• _PROBLEM TO WORK ON_
Write the listing out again word for word. Pictures do not belong in the copy.

━━━━━━━━

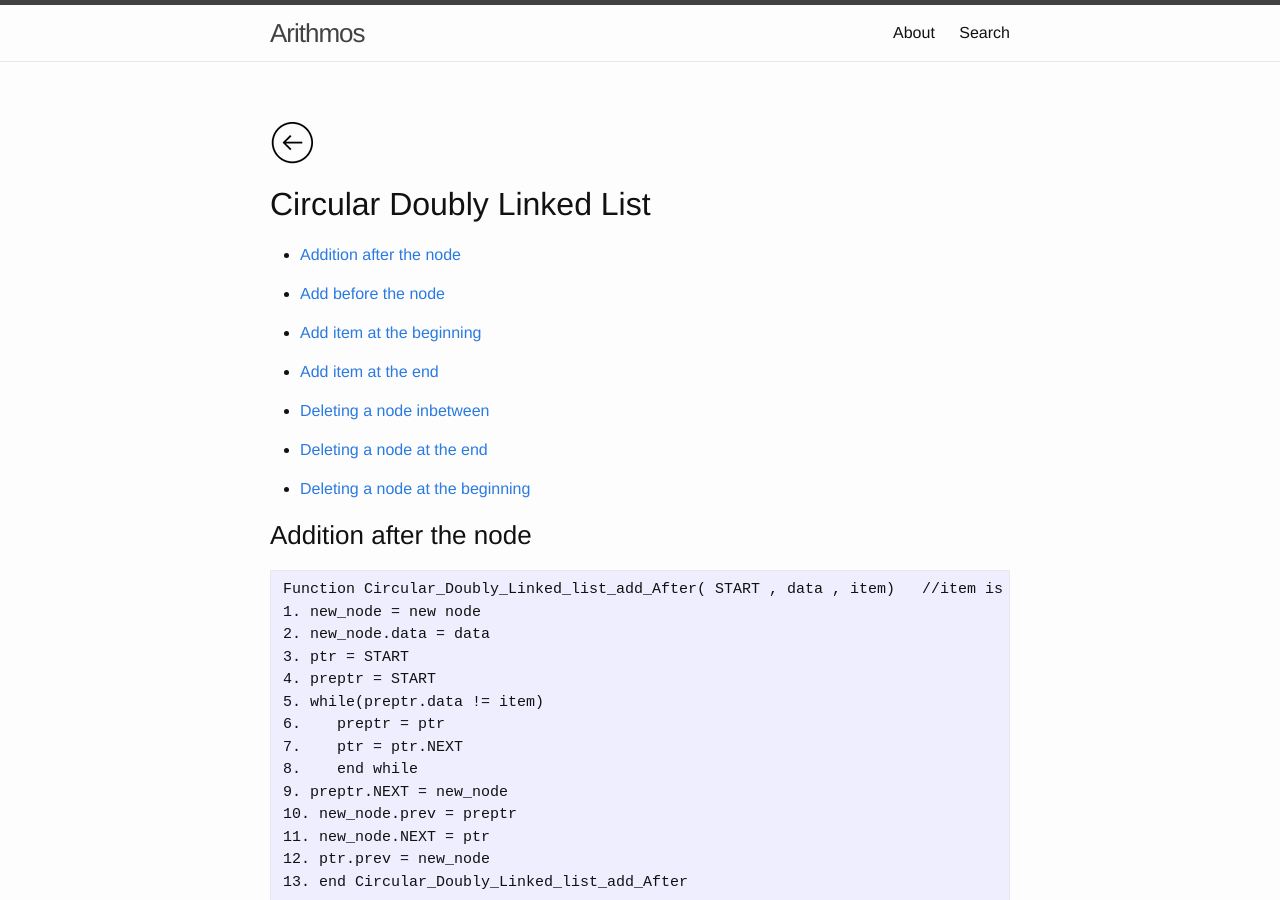
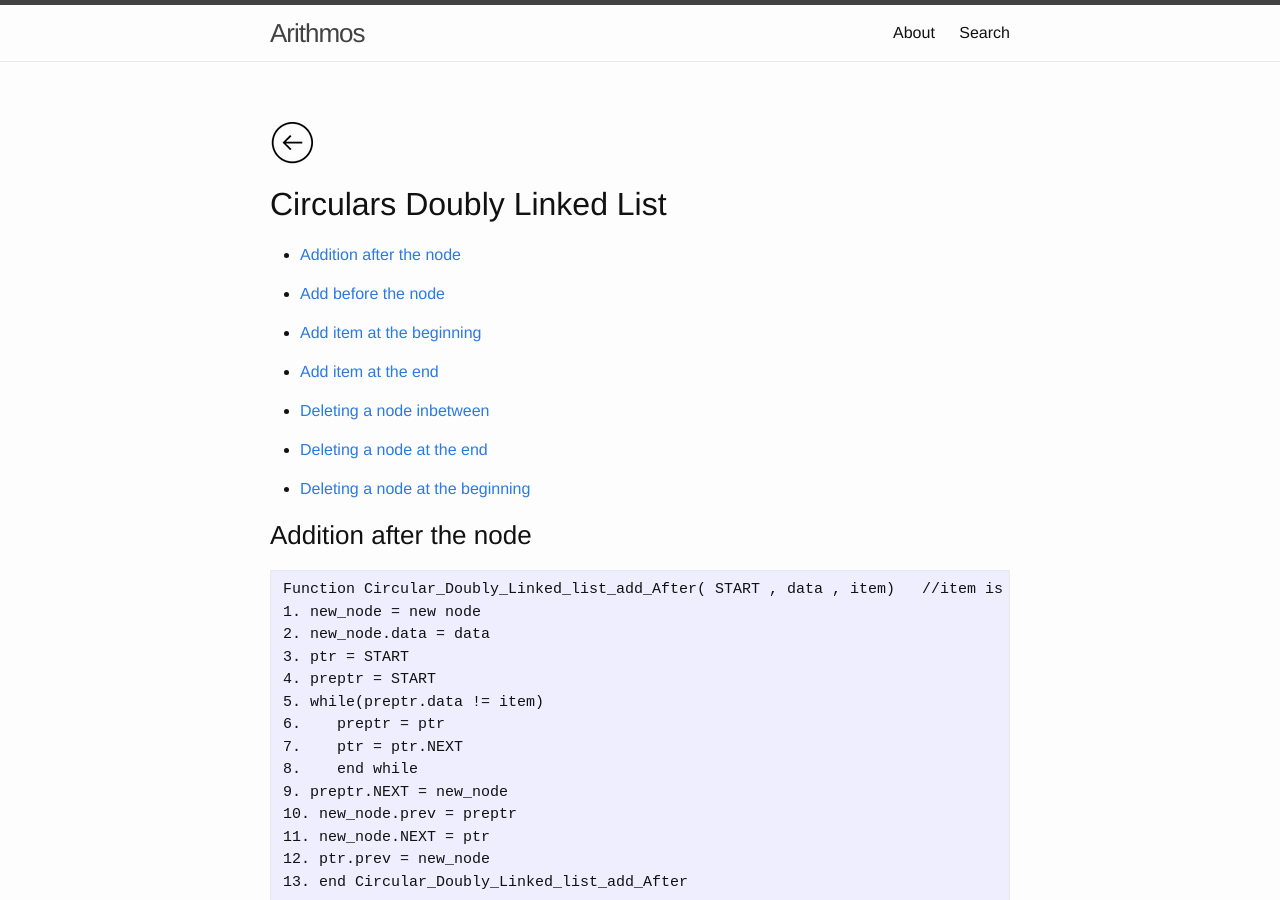
Before and after one commit to aarithmos/Algorithms, a Jekyll site: the page built from subcategories/cdlink.md, in a window 1280 px wide and 900 px high. Built offline with Jekyll 4.4.1, drawn with Linux system fonts in a browser that asks for light colours.

Commit message:
Update cdlink.md

```diff
--- a/subcategories/cdlink.md
+++ b/subcategories/cdlink.md
@@ -3,7 +3,7 @@ layout: post
 ---
  [![](/img/back.png)](/Data-Structures/)
 
-## Circular Doubly Linked List
+## Circulars Doubly Linked List
 
 * [Addition after the node](#addition-after-the-node)
 
```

━━━━━━━━

• _SOLUTION FOR THIS PROBLEM_
Before and after one commit to aarithmos/Algorithms, a Jekyll site: the page built from subcategories/cdlink.md, in a window 1280 px wide and 900 px high. Built offline with Jekyll 4.4.1, drawn with Linux system fonts in a browser that asks for light colours.

Commit message:
Update cdlink.md

```diff
--- a/subcategories/cdlink.md
+++ b/subcategories/cdlink.md
@@ -3,7 +3,7 @@ layout: post
 ---
  [![](/img/back.png)](/Data-Structures/)
 
-## Circular Doubly Linked List
+## Circulars Doubly Linked List
 
 * [Addition after the node](#addition-after-the-node)
 
```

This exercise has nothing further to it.